2. Carefully wash off the bakelite/rubber parts. If the two knobs are very dull I sometimes us black shoe polish on them. The bakelite you can carefully clean with Flitz (see below) if it is still dirty or discolored.

3. The metal parts I clean first with “Nevr-dull”. It is a “wadding polish” product that I get here in a hardware store, but I think it is also sold in boat stores, grocery stores, auto stores, etc. It is manufactured by The George Basch Co., Inc., Freeport, New York, 11520, USA.

4. Then I clean some of the larger metal parts with “Flitz”, which is a metal/fiberglass cleaner made in West Germany and packaged in the USA by Flitz International, Ltd., WI 53185. It is available in boat stores, and I buy it from West Marine on the internet (www.westmarine.com). Just get a very small tube of it–it goes a long way. Flitz protects the metal from corrosion.

The most important step is #1. The soaking makes a big difference!

I have started the process of cleaning an ol’ J-38. Here is the before picture:

There is also some guidance (based on K6IX’s recommendations) from N2HTT’s website. Here is what he had to say:

Soak all the parts in household ammonia solution overnight. I collected the parts in groups, so I could figure out how they went back together. Also, I separated the white metal parts from the brass ones, not wanting any weird galvanic thing happening to them while soaking. I had visions of all the brass bits disappearing overnight or something like that. I have a bunch of these all-plastic ice cream jars (the family consumes a bunch of this stuff, good ice cream, great jars) that were ideal for the task. As Scott predicted, the white metal parts turned black overnight, but this is expected and not harmful.

Initial polish with Brasso. This removed the residue from the soaking.

Polish the parts again with Flitz Blue. You can find it on Amazon. This stuff is amazing. You can even use it on the painted parts, diluted.
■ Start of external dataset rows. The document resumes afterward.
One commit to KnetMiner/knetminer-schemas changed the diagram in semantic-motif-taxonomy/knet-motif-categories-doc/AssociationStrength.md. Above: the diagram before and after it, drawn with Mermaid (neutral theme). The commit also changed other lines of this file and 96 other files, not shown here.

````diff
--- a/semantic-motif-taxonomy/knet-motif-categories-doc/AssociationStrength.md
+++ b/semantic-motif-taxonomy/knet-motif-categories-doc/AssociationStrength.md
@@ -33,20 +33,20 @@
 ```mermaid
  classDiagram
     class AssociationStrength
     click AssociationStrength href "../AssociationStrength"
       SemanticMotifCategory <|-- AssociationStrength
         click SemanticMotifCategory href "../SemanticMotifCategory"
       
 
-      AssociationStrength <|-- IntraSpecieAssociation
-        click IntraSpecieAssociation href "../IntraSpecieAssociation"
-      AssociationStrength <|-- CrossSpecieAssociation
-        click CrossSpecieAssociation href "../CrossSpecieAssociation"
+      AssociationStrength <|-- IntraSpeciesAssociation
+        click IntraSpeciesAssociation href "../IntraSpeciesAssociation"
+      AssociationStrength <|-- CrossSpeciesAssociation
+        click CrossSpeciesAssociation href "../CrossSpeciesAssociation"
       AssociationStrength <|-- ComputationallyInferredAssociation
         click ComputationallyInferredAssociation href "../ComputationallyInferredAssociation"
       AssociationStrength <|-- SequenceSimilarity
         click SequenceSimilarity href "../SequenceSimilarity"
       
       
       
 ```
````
This is my second effort at cleaning a J-38. The last one turned out pretty well and I gave it to a friend, encouraging them to give Morse code a try. This J-38 will be a loner to local hams aspiring to practice their straight key skills.

The parts have been soaking in an ammonia solution. This morning I realized I did not keep good track of where the rubber and cork washers went. Then I remembered I took step-by-step pictures of the last time I tore down a J-38… which I still have. These pictures clearly show where each part goes. Once I get all the parts clean on this key, I will reassemble, then take very good pictures with another disassembly to hopefully help anyone else looking for how to disassemble and reassemble a J-38.

K6IX has a picture of a disassembled J-38, but the image is a bit small.

… as you can see, there are a lot of small parts. (Image from K6IX)